Repairing government assets, renovating structures or sanctioning little purchases through government protocols can often be a tedious task. However, a group of officers in Arunachal Pradesh have found a new way to ensure the betterment of the lives of school kids (and neglected buildings) does not stop due to red tape – crowdfunding.
The latest example for such work is the long ignored and forgotten former transportation office in Khimiyang of Changlang district, that serves as a school. Its makeover was completed just last week, and today it dazzles with bright pink and yellow walls and is filled with toys and books for children.
“The windows were broken, the ceiling was almost caving in, and the dilapidated walls almost turned the government building into a ruin,” says Todak Riba, Extra Assistant Commissioner of Khimiyang. Todak is an officer from the Arunachal Pradesh Civil Service (APCS).
“The work started and immediately clashed with the Covid-19 lockdown. But a colleague, Prajwal Montri, Medical Officer, Khimiyang PHC, and I decided to get the work done as school classes would resume after that,” Todak said.
With no labour and logistics available, Todak and Prajwal sourced cement and sand to get the building in shape. “After working to our limits, we realised that ceiling was not something that we could fix. Hence, it was only after the lockdown that it was lifted. We procured labourers and finished the work,” he added.
However, success did not come easy. “The school is located 36 km from Changlang, which is the headquarters. It takes 2.5 hours to cover the journey as the roads are bad. We heavily rely on local transport,” said Todak.
WhatsApp Group For Change in Arunachal
The transportation office cost Rs 3 Lakh to repair fully. And where did this money come from? Interestingly, it came from a very special squad of 2016 batch mates of Todak, and their unique crowdfunding project.
This is not the only such effort Todak, and his colleagues have made. In fact, this is almost routine for them, all thanks to a WhatsApp Group.

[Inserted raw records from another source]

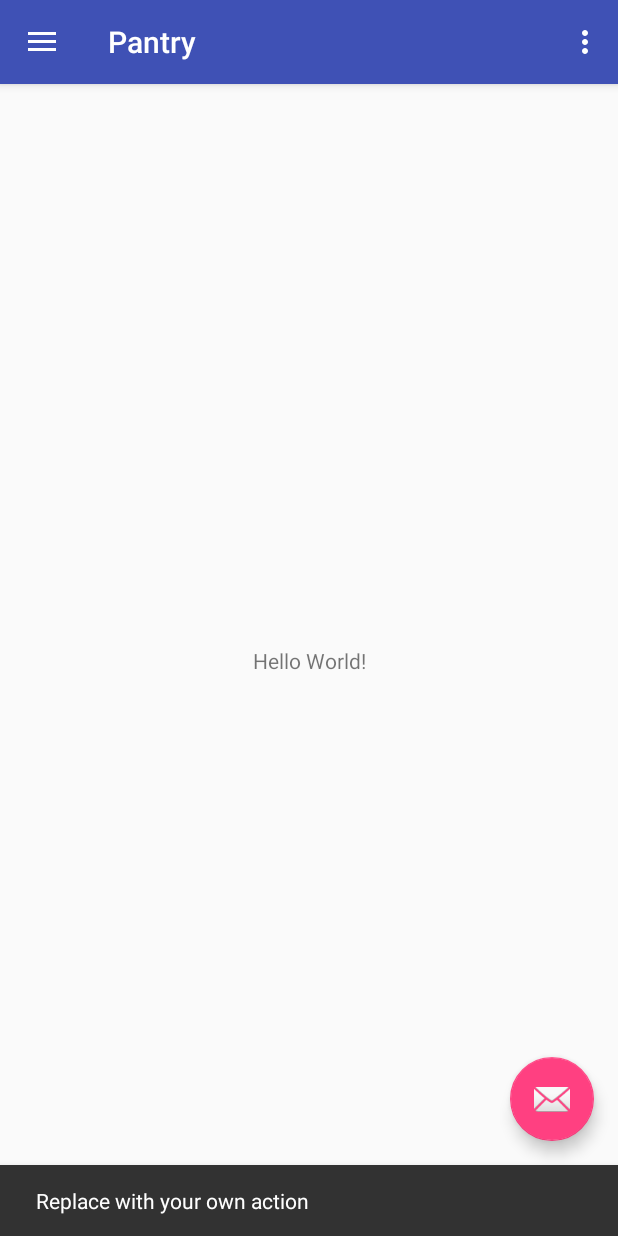
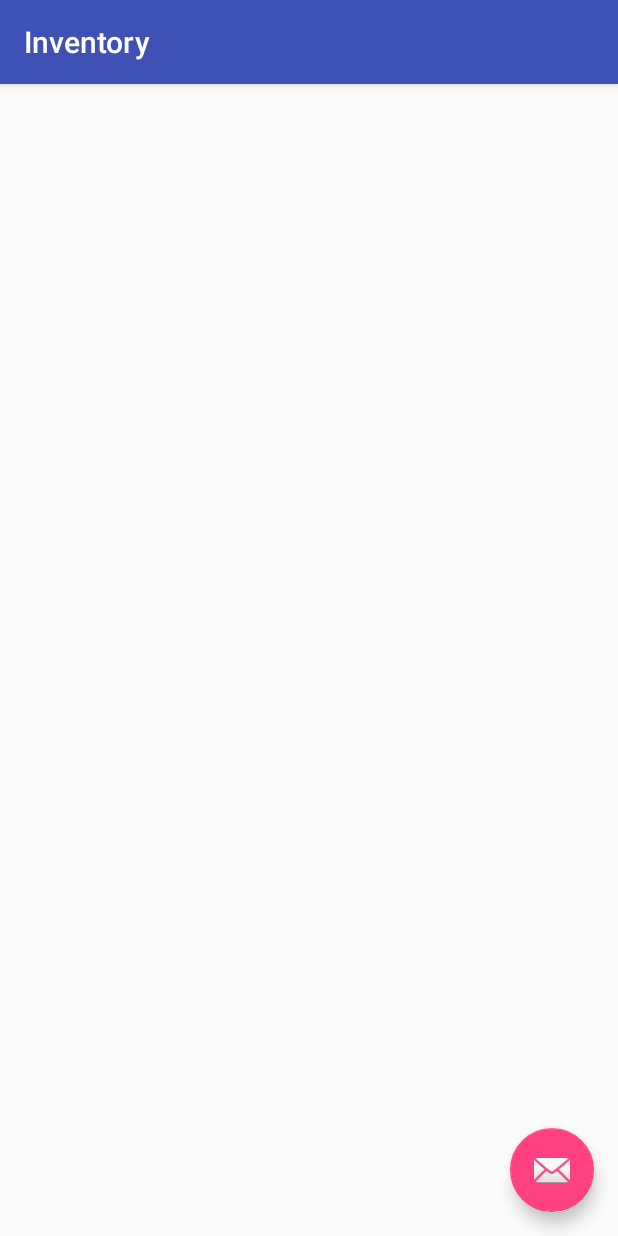
Before and after one commit to mboyd6/sage, an Android app: the screen it shows after launch (MainActivity before the commit, Inventory after it), after a tap on an icon or button, on a phone screen of 412 x 824 dp. Run offline under Robolectric (Android 15) with nearby library versions, the phone set to English and light mode, and no system bars.

Commit message:
removed nav drawer activity, replaced with basic activity.

```diff
--- a/app/src/main/AndroidManifest.xml
+++ b/app/src/main/AndroidManifest.xml
@@ -10,8 +10,8 @@
     android:supportsRtl="true"
     android:theme="@style/AppTheme">
     <activity
-      android:label="@string/app_name"
-      android:name=".MainActivity"
+      android:label="@string/title_activity_inventory"
+      android:name=".Inventory"
       android:theme="@style/AppTheme.NoActionBar">
       <intent-filter>
         <action android:name="android.intent.action.MAIN"/>
--- /dev/null
+++ b/app/src/main/java/mdb/pantry/Inventory.java
@@ -0,0 +1,34 @@
+package mdb.pantry;
+
+import android.os.Bundle;
+import android.support.design.widget.FloatingActionButton;
+import android.support.design.widget.Snackbar;
+import android.support.v7.app.AppCompatActivity;
+import android.support.v7.widget.Toolbar;
+import android.view.View;
+
+public class Inventory extends AppCompatActivity {
+
+
+  @Override
+  protected void onCreate(Bundle savedInstanceState) {
+    super.onCreate(savedInstanceState);
+    setContentView(R.layout.activity_inventory);
+    Toolbar toolbar = (Toolbar) findViewById(R.id.toolbar);
+    setSupportActionBar(toolbar);
+
+    FloatingActionButton fab = (FloatingActionButton) findViewById(R.id.fab);
+    fab.setOnClickListener(new View.OnClickListener() {
+      @Override
+      public void onClick(View view) {
+        // open add food window
+
+
+      }
+    });
+
+    // initialize recycler view.
+
+  }
+
+}
--- a/app/src/main/java/mdb/pantry/MainActivity.java
+++ /dev/null
@@ -1,101 +0,0 @@
-package mdb.pantry;
-
-import android.os.Bundle;
-import android.support.design.widget.FloatingActionButton;
-import android.support.design.widget.Snackbar;
-import android.view.View;
-import android.support.design.widget.NavigationView;
-import android.support.v4.view.GravityCompat;
-import android.support.v4.widget.DrawerLayout;
-import android.support.v7.app.ActionBarDrawerToggle;
-import android.support.v7.app.AppCompatActivity;
-import android.support.v7.widget.Toolbar;
-import android.view.Menu;
-import android.view.MenuItem;
-
-public class MainActivity extends AppCompatActivity
-    implements NavigationView.OnNavigationItemSelectedListener {
-
-  @Override
-  protected void onCreate(Bundle savedInstanceState) {
-    super.onCreate(savedInstanceState);
-    setContentView(R.layout.activity_main);
-    Toolbar toolbar = (Toolbar) findViewById(R.id.toolbar);
-    setSupportActionBar(toolbar);
-
-    FloatingActionButton fab = (FloatingActionButton) findViewById(R.id.fab);
-    fab.setOnClickListener(new View.OnClickListener() {
-      @Override
-      public void onClick(View view) {
-        Snackbar.make(view, "Replace with your own action", Snackbar.LENGTH_LONG)
-            .setAction("Action", null).show();
-      }
-    });
-
-    DrawerLayout drawer = (DrawerLayout) findViewById(R.id.drawer_layout);
-    ActionBarDrawerToggle toggle = new ActionBarDrawerToggle(
-        this, drawer, toolbar, R.string.navigation_drawer_open, R.string.navigation_drawer_close);
-    drawer.addDrawerListener(toggle);
-    toggle.syncState();
-
-    NavigationView navigationView = (NavigationView) findViewById(R.id.nav_view);
-    navigationView.setNavigationItemSelectedListener(this);
-  }
-
-  @Override
-  public void onBackPressed() {
-    DrawerLayout drawer = (DrawerLayout) findViewById(R.id.drawer_layout);
-    if (drawer.isDrawerOpen(GravityCompat.START)) {
-      drawer.closeDrawer(GravityCompat.START);
-    } else {
-      super.onBackPressed();
-    }
-  }
-
-  @Override
-  public boolean onCreateOptionsMenu(Menu menu) {
-    // Inflate the menu; this adds items to the action bar if it is present.
-    getMenuInflater().inflate(R.menu.main, menu);
-    return true;
-  }
-
-  @Override
-  public boolean onOptionsItemSelected(MenuItem item) {
-    // Handle action bar item clicks here. The action bar will
-    // automatically handle clicks on the Home/Up button, so long
-    // as you specify a parent activity in AndroidManifest.xml.
-    int id = item.getItemId();
-
-    //noinspection SimplifiableIfStatement
-    if (id == R.id.action_settings) {
-      return true;
-    }
-
-    return super.onOptionsItemSelected(item);
-  }
-
-  @SuppressWarnings("StatementWithEmptyBody")
-  @Override
-  public boolean onNavigationItemSelected(MenuItem item) {
-    // Handle navigation view item clicks here.
-    int id = item.getItemId();
-
-    if (id == R.id.nav_camera) {
-      // Handle the camera action
-    } else if (id == R.id.nav_gallery) {
-
-    } else if (id == R.id.nav_slideshow) {
-
-    } else if (id == R.id.nav_manage) {
-
-    } else if (id == R.id.nav_share) {
-
-    } else if (id == R.id.nav_send) {
-
-    }
-
-    DrawerLayout drawer = (DrawerLayout) findViewById(R.id.drawer_layout);
-    drawer.closeDrawer(GravityCompat.START);
-    return true;
-  }
-}
--- a/app/src/main/res/layout/app_bar_main.xml
+++ b/app/src/main/res/layout/activity_inventory.xml
@@ -5,7 +5,7 @@
   xmlns:tools="http://schemas.android.com/tools"
   android:layout_width="match_parent"
   android:layout_height="match_parent"
-  tools:context="mdb.pantry.MainActivity">
+  tools:context="mdb.pantry.Inventory">
 
   <android.support.design.widget.AppBarLayout
     android:layout_width="match_parent"
@@ -21,7 +21,7 @@
 
   </android.support.design.widget.AppBarLayout>
 
-  <include layout="@layout/content_main"/>
+  <include layout="@layout/content_inventory"/>
 
   <android.support.design.widget.FloatingActionButton
     android:id="@+id/fab"
--- a/app/src/main/res/layout/activity_main.xml
+++ /dev/null
@@ -1,26 +0,0 @@
-<?xml version="1.0" encoding="utf-8"?>
-<android.support.v4.widget.DrawerLayout
-  xmlns:android="http://schemas.android.com/apk/res/android"
-  xmlns:app="http://schemas.android.com/apk/res-auto"
-  xmlns:tools="http://schemas.android.com/tools"
-  android:id="@+id/drawer_layout"
-  android:layout_width="match_parent"
-  android:layout_height="match_parent"
-  android:fitsSystemWindows="true"
-  tools:openDrawer="start">
-
-  <include
-    layout="@layout/app_bar_main"
-    android:layout_width="match_parent"
-    android:layout_height="match_parent"/>
-
-  <android.support.design.widget.NavigationView
-    android:id="@+id/nav_view"
-    android:layout_width="wrap_content"
-    android:layout_height="match_parent"
-    android:layout_gravity="start"
-    android:fitsSystemWindows="true"
-    app:headerLayout="@layout/nav_header_main"
-    app:menu="@menu/activity_main_drawer"/>
-
-</android.support.v4.widget.DrawerLayout>
--- a/app/src/main/res/layout/content_main.xml
+++ b/app/src/main/res/layout/content_inventory.xml
@@ -6,16 +6,7 @@
   android:layout_width="match_parent"
   android:layout_height="match_parent"
   app:layout_behavior="@string/appbar_scrolling_view_behavior"
-  tools:context="mdb.pantry.MainActivity"
-  tools:showIn="@layout/app_bar_main">
-
-  <TextView
-    android:layout_width="wrap_content"
-    android:layout_height="wrap_content"
-    android:text="Hello World!"
-    app:layout_constraintBottom_toBottomOf="parent"
-    app:layout_constraintLeft_toLeftOf="parent"
-    app:layout_constraintRight_toRightOf="parent"
-    app:layout_constraintTop_toTopOf="parent"/>
+  tools:context="mdb.pantry.Inventory"
+  tools:showIn="@layout/activity_inventory">
 
 </android.support.constraint.ConstraintLayout>
--- a/app/src/main/res/values/strings.xml
+++ b/app/src/main/res/values/strings.xml
@@ -5,4 +5,5 @@
   <string name="navigation_drawer_close">Close navigation drawer</string>
 
   <string name="action_settings">Settings</string>
+  <string name="title_activity_inventory">Inventory</string>
 </resources>
```
Also changed, not shown: app/src/main/res/layout/nav_header_main.xml (deleted, +0 -36 lines).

“It was the brainchild of one of our colleagues, Rome Mele, who planned to start a group for such initiatives named ‘Project 37’,” Todak said. ‘Project 37’ was named for the number of officers who were part of the 2016 batch, from the same cadre.
Rome said the idea came to life in reaction to the shortage of government funds faced by the officers posted in Arunachal.
“The officials from the senior ranks of Deputy Commissioner and Additional Commissioner get annual funds of Rs 50 Lakh and Rs 25 Lakh respectively. However, we, as entry-level officers, have no access to government funds,” Rome explained.
The officer said they decided as a group that collective good should be attempted nevertheless, and funds should not be a hurdle.
How it Works
“We decided to pool Rs 1,500 a month and auto-debit it from our bank accounts and put it in a fund. The money collected would be used for micro-infrastructure needs in schools – sports equipment, classrooms, teaching aids and road repairs,” Rome told The Better India.
Over two months, the officers would collect over Rs 2 Lakh, which could then be used for any works across Arunachal.
“A lottery gets drawn every two months, and the selected member suggests several proposals to be executed in his or her jurisdiction,” Rome said. The proposal getting the highest number of votes gets executed, and further proposals keep flowing.
“Who would want to attend classes with no fans?”
Speaking about the initiative, Heera Panggeng, circle officer at Sille-Oyan, said, “People voluntarily take up planting trees or cleaning the area. Such initiatives have gained momentum recently, but nobody wants to talk about education and demand better classrooms.”
Heera said that having a good classroom does not become a political issue in Arunachal. “People hardly come to us and ask for school repairs. They mainly want roads and other infrastructure projects. It gets upsetting to realise that education is not getting its due importance,” the officer added.
The officer feels that with better infrastructure, the attendance of students and their will to attend classes would increase. “The students do not need luxury. But who would want to attend classes with no fans, electricity, toilets, drinking water and basic facilities?” Heera said.
Heera said that many government assets are wasted or lost to encroachments or out of order as they do not get maintained and protected. “We need to change the picture to ensure resources do not get drained,” she added.
Long Term Effects in Arunachal
Rome feels that the project will have multiple effects in future.
“First the officers from our batch are setting an example for coming batches promoting collective good. We hope our initiative acts as a ripple effect for other officers to take cue for such honest and good work,” Rome said.
“Secondly, at the community level, many people have started approaching us for donations and wanting to contribute by their means. The public funds and donations will add to our contributions for better work,” he added.
Moreover, the officer said that people from the concerned department could be held accountable and would push the agencies to do their job. “If they realise that officers are pitching in to fill their shortcomings, they will make some effort to perform their duties honestly,” Rome said.
Rome said that a website is already floated for people to contribute across India, and they plan a series of infrastructure repairs in Arunachal.
“There is already a proposal to repair a girls hostel and to buy computers for children. Other initiatives like the rainwater harvesting, building toilets, internet and even having a playground can get built with the available funds,” he added.
(Edited by Vinayak Hegde)